The phrase Office macros is a harmless-sounding, low-tech name that refers, in real life, to program code you can squirrel away inside Office files so that the code travels along with the text of a document, or the formulas of a spreadsheet, or the slides in a presentation…
…and even though the code is hidden from sight in the file, it can nevertheless sneakily spring into life as soon as you use the file in any way.
Those hidden macros, indeed, can be configured (by the sender, not by the recipient, you understand!) to trigger automatically when the file is opened; to override standard items in Office’s own menu bar; to run secondary programs; to create network connections; and much more.
Almost anything, in fact, that you could do with a regular
.EXE file, which is the sort of file that few of us would willingly accept via email at all, even from someone we knew, and that most of us would be deeply cautious about downloading from a website we didn’t already know and trust.
Fighting back against cybercriminals
Thanks to macros and the hidden programming power they provide, Office documents have been widely used by cybercriminals for implanting malware since the 1990s.
Curiously, though, it took Microsoft 20 years (actually, closer to 25, but we’ll be charitable and round it down to two decades) to block Office macros by default in files that arrived over the internet.
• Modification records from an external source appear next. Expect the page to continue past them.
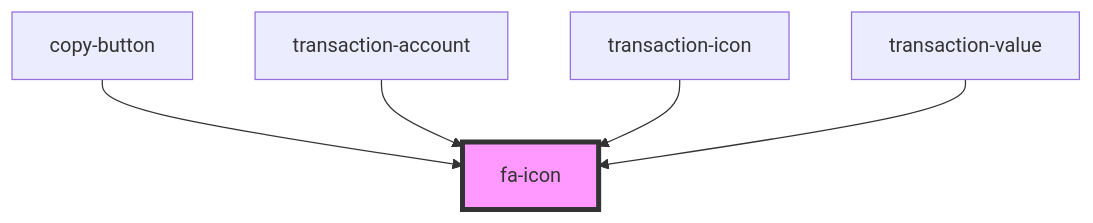
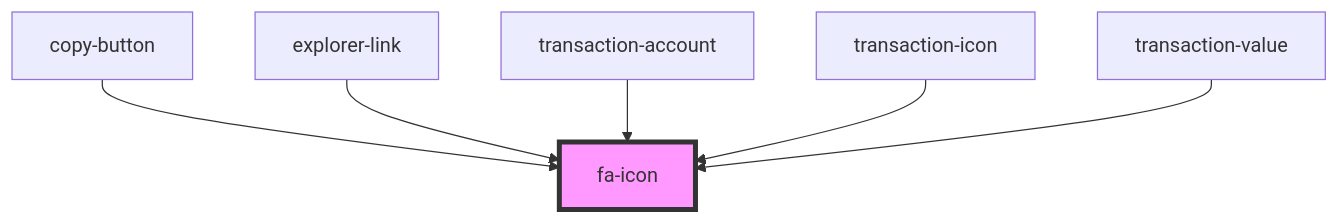
Before and after one commit to multiversx/mx-sdk-dapp-ui: the diagram in src/components/fa-icon/readme.md, drawn with Mermaid. The commit also changed other lines of this file and 54 other files, not shown here.

````diff
--- a/src/components/fa-icon/readme.md
+++ b/src/components/fa-icon/readme.md
@@ -27,8 +28,9 @@
 ```mermaid
 graph TD;
   copy-button --> fa-icon
+  explorer-link --> fa-icon
   transaction-account --> fa-icon
   transaction-icon --> fa-icon
   transaction-value --> fa-icon
   style fa-icon fill:#f9f,stroke:#333,stroke-width:4px
 ```
````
As regular Naked Security readers will know, we were as keen as mustard about this simple change of heart, proclaiming the news, back in February 2022, with the words, “At last!”
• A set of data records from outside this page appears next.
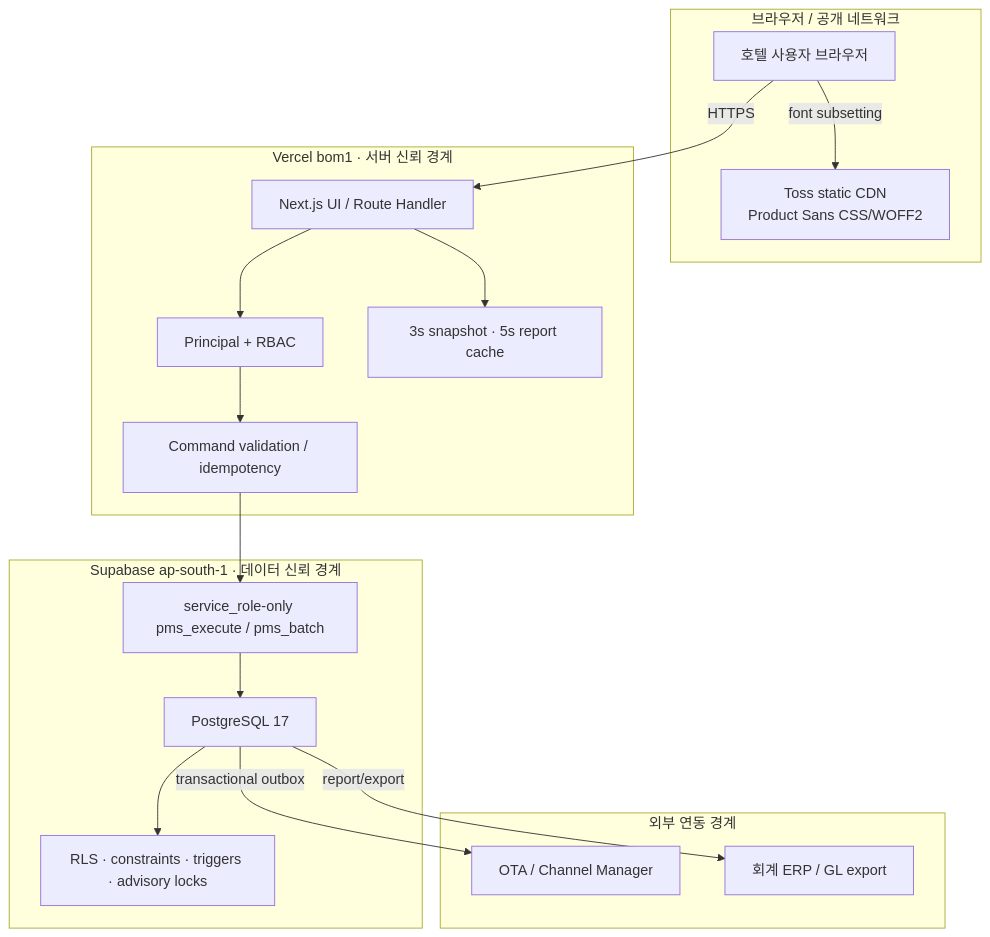
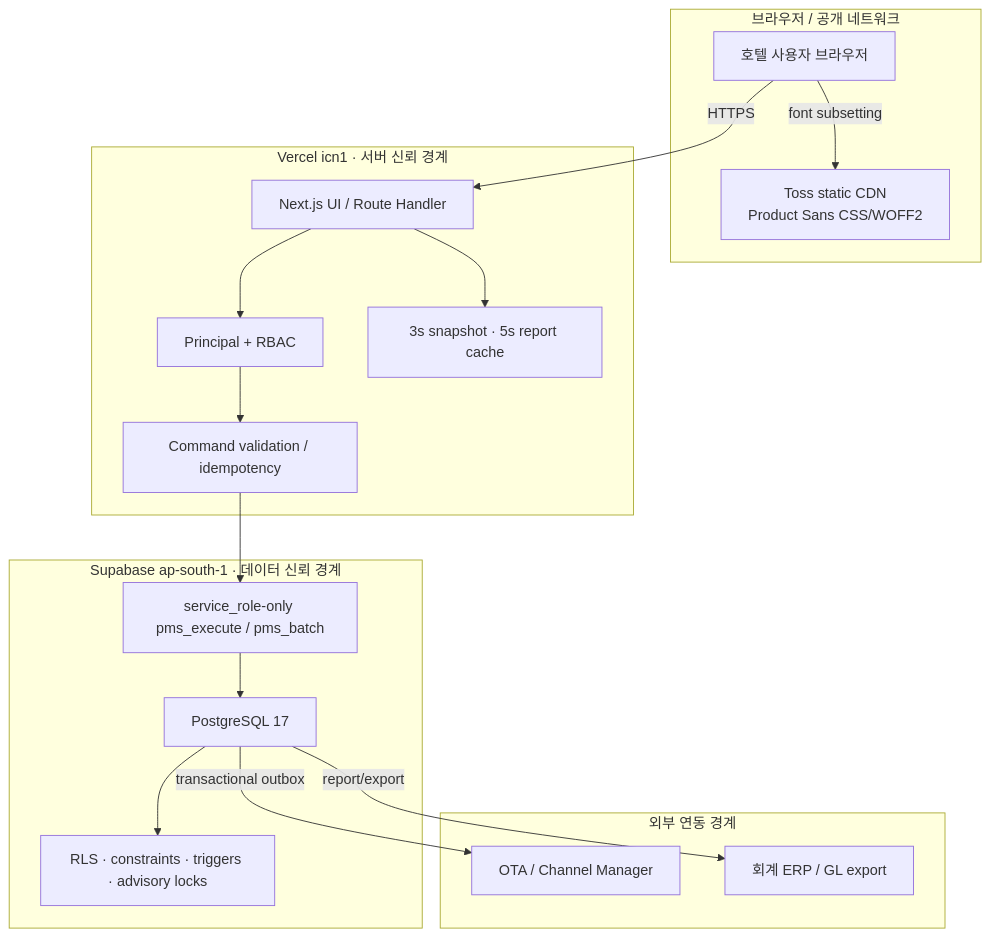
The third of 6 diagrams in README.md (sksmsrkk-glitch/Aurora_PMS), drawn with Mermaid before and after one commit. The commit also changed other lines of this file and 1 other file, not shown here.

````diff
--- a/README.md
+++ b/README.md
@@ -175,28 +175,28 @@
 ```mermaid
 flowchart TB
   subgraph Public["브라우저 / 공개 네트워크"]
     BROWSER["호텔 사용자 브라우저"]
     TOSSCDN["Toss static CDN\nProduct Sans CSS/WOFF2"]
   end
-  subgraph Vercel["Vercel bom1 · 서버 신뢰 경계"]
+  subgraph Vercel["Vercel icn1 · 서버 신뢰 경계"]
     NEXT["Next.js UI / Route Handler"]
     AUTH["Principal + RBAC"]
     COMMAND["Command validation / idempotency"]
     CACHE["3s snapshot · 5s report cache"]
   end
   subgraph Supabase["Supabase ap-south-1 · 데이터 신뢰 경계"]
     RPC["service_role-only pms_execute / pms_batch"]
     PG["PostgreSQL 17"]
     RULES["RLS · constraints · triggers · advisory locks"]
   end
   subgraph External["외부 연동 경계"]
     CHANNEL["OTA / Channel Manager"]
     ERP["회계 ERP / GL export"]
   end
   BROWSER -->|HTTPS| NEXT
   BROWSER -->|font subsetting| TOSSCDN
   NEXT --> AUTH --> COMMAND --> RPC --> PG --> RULES
   NEXT --> CACHE
   PG -->|transactional outbox| CHANNEL
   PG -->|report/export| ERP
 ```
````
To be fair, Microsoft already had an operating system setting that you could use to turn on this safety feature for yourself, but by default it was off.
Enabling it was easy in theory, but not straightforward in practice, especially for small businesses and home users.
Either you needed a network with a sysadmin, who could turn it on for you using Group Policy, or you had to know exactly where to go and what to tweak by yourself on your own computer, using the policy editor or hacking the registry yourself.
So, turning this setting on by default felt like an uncontroversial cybersecurity step forward for the vast majority of users, especially given that the few who wanted to live dangerously could use the aforementioned policy edits or registry hacks to turn the security feature back off again.
Apparently, however, these “few” turned out [a] to be more numerous than you might have guessed and [b] to have been more inconvenienced by the change than you might have expected:
— Naked Security (@NakedSecurity) July 18, 2022
Notably, many people using cloud servers (including, of course, Microsoft’s own online data storage services such as SharePoint and OneDrive) had got used to using external servers, with external servernames, as repositories that their friends or colleagues were expected to treat as if they were internal, company-owned resources.
Remember that old joke that “the cloud” is really just shorthand for “someone else’s computer”? Turns out that there’s many a true word spoken in jest.
Organisations that relied on sharing documents via cloud services, and who hadn’t taken the appropriate precautions to denote which external servers should be treated as official company sources…
…found their macros blocked by default, and voiced their displeasure loudly enough that Microsoft officially relented around the middle of 2022.
Within 20 weeks, a change that cybersecurity experts had spent 20 years hoping for had been turned off once more:
The good news amongst the bad news, though, was that Microsoft made it clear that this on-by-default setting would definitely be coming back, possibly quite soon, just as soon as the company felt it had got the message across more clearly about the how, why and wherefore of the change:
Following user feedback, we have rolled back this change temporarily while we make some additional changes to enhance usability. This is a temporary change, and we are fully committed to making the default change for all users.
[…] We will provide additional details on timeline in the upcoming weeks.
Well, that “upcoming week” arrived more quickly than we’d dared to hope, with Microsoft updating its updated announcement on 20 July 2022 to say (our emphasis):
We’re resuming the rollout of this change in Current Channel. Based on our review of customer feedback, we’ve made updates to both our end user and our IT admin documentation to make clearer what options you have for different scenarios. For example, what to do if you have files on SharePoint or files on a network share.
There you have it!
What to do?
The hows, whys and wherefores of Office macro security are now officially explained in two Microsoft documents:
- For everyone, users and sysadmins alike: Support – A potentially dangerous macro has been blocked
- For sysadmins and tech-savvy users: Macros from the internet will be blocked by default in Office
It’s a small step, and it took 20 years plus an on-off-on-again default-flipping palaver to complete that step…
…but we’re all for it.